**WHAT THIS TASK INVOLVES:** Work through the records that follow and return each line containing the word "timestamp".

**SOURCE MATERIAL:**
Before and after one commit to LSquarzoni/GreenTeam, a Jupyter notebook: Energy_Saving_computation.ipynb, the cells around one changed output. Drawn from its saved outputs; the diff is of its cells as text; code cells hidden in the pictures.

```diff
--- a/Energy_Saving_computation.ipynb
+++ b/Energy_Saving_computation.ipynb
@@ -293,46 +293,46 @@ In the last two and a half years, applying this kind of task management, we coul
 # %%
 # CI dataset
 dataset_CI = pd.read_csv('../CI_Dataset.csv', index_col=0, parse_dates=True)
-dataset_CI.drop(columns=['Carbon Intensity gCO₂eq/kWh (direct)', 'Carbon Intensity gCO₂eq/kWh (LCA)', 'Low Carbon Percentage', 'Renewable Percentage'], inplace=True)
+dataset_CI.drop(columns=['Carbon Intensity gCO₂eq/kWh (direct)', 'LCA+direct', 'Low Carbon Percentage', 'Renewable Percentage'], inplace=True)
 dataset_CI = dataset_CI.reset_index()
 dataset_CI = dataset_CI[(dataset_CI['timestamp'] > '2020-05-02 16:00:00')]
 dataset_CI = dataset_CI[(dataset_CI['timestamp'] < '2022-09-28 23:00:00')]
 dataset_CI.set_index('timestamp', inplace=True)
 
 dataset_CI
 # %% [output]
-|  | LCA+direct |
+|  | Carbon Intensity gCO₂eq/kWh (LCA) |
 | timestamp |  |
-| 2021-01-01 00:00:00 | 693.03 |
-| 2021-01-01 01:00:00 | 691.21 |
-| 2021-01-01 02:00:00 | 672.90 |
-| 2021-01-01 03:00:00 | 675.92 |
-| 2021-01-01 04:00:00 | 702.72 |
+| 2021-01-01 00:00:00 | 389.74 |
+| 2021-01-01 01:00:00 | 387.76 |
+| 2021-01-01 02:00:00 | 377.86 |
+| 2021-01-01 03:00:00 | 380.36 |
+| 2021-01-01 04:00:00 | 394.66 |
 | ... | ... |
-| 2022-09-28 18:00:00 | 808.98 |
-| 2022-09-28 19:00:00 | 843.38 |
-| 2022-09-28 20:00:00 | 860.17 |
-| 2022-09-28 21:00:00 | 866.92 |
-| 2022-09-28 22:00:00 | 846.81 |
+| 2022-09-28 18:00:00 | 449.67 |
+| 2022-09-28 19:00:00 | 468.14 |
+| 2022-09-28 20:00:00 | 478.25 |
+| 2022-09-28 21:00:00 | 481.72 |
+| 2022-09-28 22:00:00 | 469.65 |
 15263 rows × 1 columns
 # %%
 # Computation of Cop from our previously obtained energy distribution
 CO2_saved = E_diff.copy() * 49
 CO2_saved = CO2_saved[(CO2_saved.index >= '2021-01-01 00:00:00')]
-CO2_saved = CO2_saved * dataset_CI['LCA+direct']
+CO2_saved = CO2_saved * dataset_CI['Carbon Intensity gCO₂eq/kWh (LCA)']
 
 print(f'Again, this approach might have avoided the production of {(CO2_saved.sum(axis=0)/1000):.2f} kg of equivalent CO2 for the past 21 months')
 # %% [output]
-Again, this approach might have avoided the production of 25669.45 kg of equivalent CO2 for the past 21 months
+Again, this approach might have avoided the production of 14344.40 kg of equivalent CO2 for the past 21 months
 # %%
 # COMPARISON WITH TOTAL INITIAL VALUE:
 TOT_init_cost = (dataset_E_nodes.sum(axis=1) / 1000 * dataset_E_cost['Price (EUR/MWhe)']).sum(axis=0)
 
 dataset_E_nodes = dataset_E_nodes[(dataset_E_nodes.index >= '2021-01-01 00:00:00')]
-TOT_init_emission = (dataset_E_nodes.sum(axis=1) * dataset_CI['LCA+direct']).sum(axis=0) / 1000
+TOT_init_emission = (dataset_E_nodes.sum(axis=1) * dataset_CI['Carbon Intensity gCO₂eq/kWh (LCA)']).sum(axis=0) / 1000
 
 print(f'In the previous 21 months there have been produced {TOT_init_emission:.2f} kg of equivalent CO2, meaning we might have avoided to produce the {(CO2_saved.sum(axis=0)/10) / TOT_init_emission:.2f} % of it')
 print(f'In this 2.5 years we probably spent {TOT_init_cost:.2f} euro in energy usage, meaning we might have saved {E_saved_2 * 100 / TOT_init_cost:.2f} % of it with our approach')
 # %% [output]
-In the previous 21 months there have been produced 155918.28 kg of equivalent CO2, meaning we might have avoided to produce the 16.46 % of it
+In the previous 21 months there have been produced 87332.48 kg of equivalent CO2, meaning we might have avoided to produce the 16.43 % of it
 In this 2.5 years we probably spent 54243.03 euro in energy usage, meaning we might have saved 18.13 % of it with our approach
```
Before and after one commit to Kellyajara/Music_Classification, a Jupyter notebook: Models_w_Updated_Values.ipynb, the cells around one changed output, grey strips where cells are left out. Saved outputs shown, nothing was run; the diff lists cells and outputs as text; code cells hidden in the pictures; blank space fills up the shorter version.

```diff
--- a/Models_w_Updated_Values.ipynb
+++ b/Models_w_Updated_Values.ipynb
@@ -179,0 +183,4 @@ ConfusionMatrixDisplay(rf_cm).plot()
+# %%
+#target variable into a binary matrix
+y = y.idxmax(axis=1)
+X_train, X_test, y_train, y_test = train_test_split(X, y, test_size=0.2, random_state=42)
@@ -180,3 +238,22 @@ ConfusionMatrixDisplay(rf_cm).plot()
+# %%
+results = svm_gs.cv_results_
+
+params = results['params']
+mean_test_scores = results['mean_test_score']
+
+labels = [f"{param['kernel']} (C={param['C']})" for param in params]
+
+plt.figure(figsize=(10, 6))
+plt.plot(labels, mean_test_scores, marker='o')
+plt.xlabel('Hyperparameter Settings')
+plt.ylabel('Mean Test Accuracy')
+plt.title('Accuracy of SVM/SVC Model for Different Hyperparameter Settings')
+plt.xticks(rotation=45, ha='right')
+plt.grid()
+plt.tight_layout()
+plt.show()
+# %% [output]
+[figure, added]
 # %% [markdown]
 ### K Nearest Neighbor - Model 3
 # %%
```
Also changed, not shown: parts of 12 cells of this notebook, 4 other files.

**WRITTEN RESPONSE:**
 dataset_CI = dataset_CI[(dataset_CI['timestamp'] > '2020-05-02 16:00:00')]
 dataset_CI = dataset_CI[(dataset_CI['timestamp'] < '2022-09-28 23:00:00')]
 dataset_CI.set_index('timestamp', inplace=True)
 | timestamp |  |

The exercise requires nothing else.